The region lost a champion for the Chesapeake Bay in November 2020, when Allan Quant of Lewisburg, PA, succumbed to cancer after a courageous, multiyear fight. His beloved Susquehanna River will seem more empty without his wise, endearing presence.
A veteran of the Bucknell University Outing Club, Allan spent two years at the Nantahala Outdoor Center in North Carolina mastering skills as a paddler, guide and wilderness sage.
In 1978, he started a mechanical services business called Ironwood, but in his spare time ran forest trails and competed in local biking, canoeing and running races. In 1987, Allan and his dear friend, John Capwell, won the U.S. Canoe Association’s National Championship in marathon canoeing.
In 1992, Allan landed the role of providing on-the-water safety for the second annual Susquehanna River Sojourn — a weeklong, paddle-and-camp adventure for people of all ages and skill levels with stops along the way for educational talks and tours. Thus began 24 years of providing safety services for scores of these river awareness trips on multiple rivers. Through sojourns and shorter trips, Allan introduced thousands of paddlers to the enjoyment of waterways from Canada to Florida.
Sometimes the significance, the exquisiteness, of a thing is only realized in its absence. The first Susquehanna Sojourn in 1991 met its objective, but organizers discovered an urgent need to address safety and, more so, help participants figure out how to make their vessels go downstream. An experienced hand in paddling logistics was sorely needed. The details of moving more than 100 people — with varied levels of paddling and camping expertise — from point to point on the East Coast’s largest river were mind-boggling. Add in meals, education and dignitary events, and you need a water-savvy magician.

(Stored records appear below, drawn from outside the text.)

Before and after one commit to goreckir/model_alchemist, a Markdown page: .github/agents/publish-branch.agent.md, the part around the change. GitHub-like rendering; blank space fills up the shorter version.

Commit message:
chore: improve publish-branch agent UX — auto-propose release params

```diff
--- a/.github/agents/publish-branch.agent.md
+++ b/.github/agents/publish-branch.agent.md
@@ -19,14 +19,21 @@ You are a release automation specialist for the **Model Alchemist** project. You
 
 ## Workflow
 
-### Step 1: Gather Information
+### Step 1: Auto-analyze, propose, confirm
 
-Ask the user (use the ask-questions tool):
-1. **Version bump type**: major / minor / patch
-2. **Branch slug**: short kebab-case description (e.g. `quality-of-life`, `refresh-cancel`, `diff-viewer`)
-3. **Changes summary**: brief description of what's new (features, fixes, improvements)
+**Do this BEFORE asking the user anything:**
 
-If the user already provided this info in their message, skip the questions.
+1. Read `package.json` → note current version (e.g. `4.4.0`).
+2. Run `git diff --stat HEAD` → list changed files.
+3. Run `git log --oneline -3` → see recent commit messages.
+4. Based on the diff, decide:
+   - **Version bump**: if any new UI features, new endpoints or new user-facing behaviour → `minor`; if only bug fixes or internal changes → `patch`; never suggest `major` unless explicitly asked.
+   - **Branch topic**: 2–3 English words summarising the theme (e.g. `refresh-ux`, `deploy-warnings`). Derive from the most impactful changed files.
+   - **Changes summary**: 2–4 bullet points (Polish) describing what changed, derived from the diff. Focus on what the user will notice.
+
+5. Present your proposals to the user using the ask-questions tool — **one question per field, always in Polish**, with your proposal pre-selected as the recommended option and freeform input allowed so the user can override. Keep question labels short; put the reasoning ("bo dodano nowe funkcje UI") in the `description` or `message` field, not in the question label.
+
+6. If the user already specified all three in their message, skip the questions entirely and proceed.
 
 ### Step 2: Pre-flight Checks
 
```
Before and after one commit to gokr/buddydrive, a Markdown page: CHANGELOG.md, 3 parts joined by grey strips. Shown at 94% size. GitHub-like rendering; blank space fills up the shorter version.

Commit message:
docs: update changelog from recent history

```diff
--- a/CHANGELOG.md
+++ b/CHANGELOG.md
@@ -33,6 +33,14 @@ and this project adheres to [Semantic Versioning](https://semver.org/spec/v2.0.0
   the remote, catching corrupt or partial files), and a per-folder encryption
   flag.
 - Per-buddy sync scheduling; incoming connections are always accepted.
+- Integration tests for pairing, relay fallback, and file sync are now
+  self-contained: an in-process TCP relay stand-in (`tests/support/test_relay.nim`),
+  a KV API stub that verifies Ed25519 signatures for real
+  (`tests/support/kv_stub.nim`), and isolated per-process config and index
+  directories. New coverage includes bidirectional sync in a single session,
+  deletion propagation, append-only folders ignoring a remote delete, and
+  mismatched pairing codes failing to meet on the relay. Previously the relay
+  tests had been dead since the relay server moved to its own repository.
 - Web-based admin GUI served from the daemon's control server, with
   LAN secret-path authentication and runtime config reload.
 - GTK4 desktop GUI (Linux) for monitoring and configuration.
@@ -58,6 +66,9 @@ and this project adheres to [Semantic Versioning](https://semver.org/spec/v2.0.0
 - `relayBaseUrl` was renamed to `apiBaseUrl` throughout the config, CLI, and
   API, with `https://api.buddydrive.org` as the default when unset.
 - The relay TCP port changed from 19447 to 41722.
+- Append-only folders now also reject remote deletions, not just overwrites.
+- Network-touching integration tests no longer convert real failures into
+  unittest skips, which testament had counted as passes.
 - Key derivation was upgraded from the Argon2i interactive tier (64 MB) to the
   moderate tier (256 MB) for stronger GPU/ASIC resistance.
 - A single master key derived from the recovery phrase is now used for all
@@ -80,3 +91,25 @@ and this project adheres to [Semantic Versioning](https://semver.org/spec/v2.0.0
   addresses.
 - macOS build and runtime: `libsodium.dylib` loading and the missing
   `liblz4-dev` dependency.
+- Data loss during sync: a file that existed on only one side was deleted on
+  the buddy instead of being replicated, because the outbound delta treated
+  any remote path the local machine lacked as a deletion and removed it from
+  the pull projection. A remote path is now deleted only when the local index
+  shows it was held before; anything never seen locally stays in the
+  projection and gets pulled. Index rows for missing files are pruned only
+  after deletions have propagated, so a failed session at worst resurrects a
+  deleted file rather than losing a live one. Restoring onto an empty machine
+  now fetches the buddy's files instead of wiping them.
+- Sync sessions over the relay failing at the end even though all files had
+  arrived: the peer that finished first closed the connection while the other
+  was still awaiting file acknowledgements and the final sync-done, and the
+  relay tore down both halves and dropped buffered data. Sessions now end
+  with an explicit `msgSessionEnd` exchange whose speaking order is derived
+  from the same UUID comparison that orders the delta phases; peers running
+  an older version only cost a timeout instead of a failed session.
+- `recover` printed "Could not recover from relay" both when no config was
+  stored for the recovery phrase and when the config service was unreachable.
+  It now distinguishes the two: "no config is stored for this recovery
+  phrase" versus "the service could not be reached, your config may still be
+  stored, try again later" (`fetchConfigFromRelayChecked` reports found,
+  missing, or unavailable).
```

During the latter days of the first sojourn, a most serendipitous recommendation came forth: “You need Allan Quant.” Soon, the Alliance for the Chesapeake Bay, the organizer of the voyage, would discover that Allan wasn’t merely the magician they hoped for, but a one-of-a-kind riverine wizard.
The next year, Allan and Betsy Quant led the sojourn on the West Branch of the Susquehanna. With their deep experience, problem-solving mindset and good-natured but firm leadership, they educated and motivated the sojourners. The event improved. A tradition began that lasted for more than two decades and, as is said, the rest is history.
Coordinating these events afforded the pleasure of working closely with Allan. He exercised a calm that permeated a group and a jolly, can-do attitude that encouraged even the most recalcitrant curmudgeon to try a little harder. His knowledge of the outdoors ran deeper than the depths of the Bay, and his abilities to instruct were nothing short of collegiate. Taller than 6 feet, 5 inches, his lean, towering presence amplified these qualities. He was a giant, literally and figuratively.
Allan served on the Citizens Advisory Committee to the Chesapeake Bay Program and developed a successful local outfitting business, Canoe Susquehanna, serving students and recreationalists with signature care and patience while carrying on other personal and professional ventures.
In 2018, under a pavilion on a rainy day at the Loyalsock River sojourn, Allan and Betsy announced they were selling their outfitting business and retiring from leading trips. Allan needed to focus on cancer treatments.
ven then, acknowledging the cessation of his lifetime’s river work, Allan had a positive attitude and shared belly laughs about the trips of the past and what they meant to all of those involved. Somehow what he was facing didn’t take away from the joy and significance of his calling — to connect thousands to our waterways and discover the joys of paddling.
Like the brave captain at his core, Allan weathered a storm of treatments and relentless peaks and valleys in his battle against cancer. Despite his tenacity, he eventually acceded.
No one knows what journey awaits the departed, but Allan’s adventures while in our presence inspired and uplifted. They showed places worth protecting and the many wonders of a watershed. Only in his absence do we begin to realize the full contributions of his life so well-lived.
At a virtual remembrance last fall, friends gathered and shared their recollections, revealing tale after tale of Allan’s profound humanity: a neighbor who helped his neighbors; a farmer who cherished his land; a husband and father who loved his family; and yes, a man who adored rivers.
It’s not too far a stretch to imagine that the rivers, too, reciprocated his affection. The surfaces seem different without the strong, nimble, strokes of a most magnanimous grinning explorer. Rivers remember. And grateful hearts never forget.
Cindy Adams Dunn is secretary of the Pennsylvania Department of Conservation and Natural Resources. Brook Lenker is executive director of the FracTracker Alliance. Both served with the Alliance for the Chesapeake Bay and in other capacities organizing Susquehanna Sojourns and encouraging river stewardship activities. In these roles, they developed a lasting friendship with Allan Quant and his family.
The views expressed by opinion columnists are not necessarily those of the Bay Journal.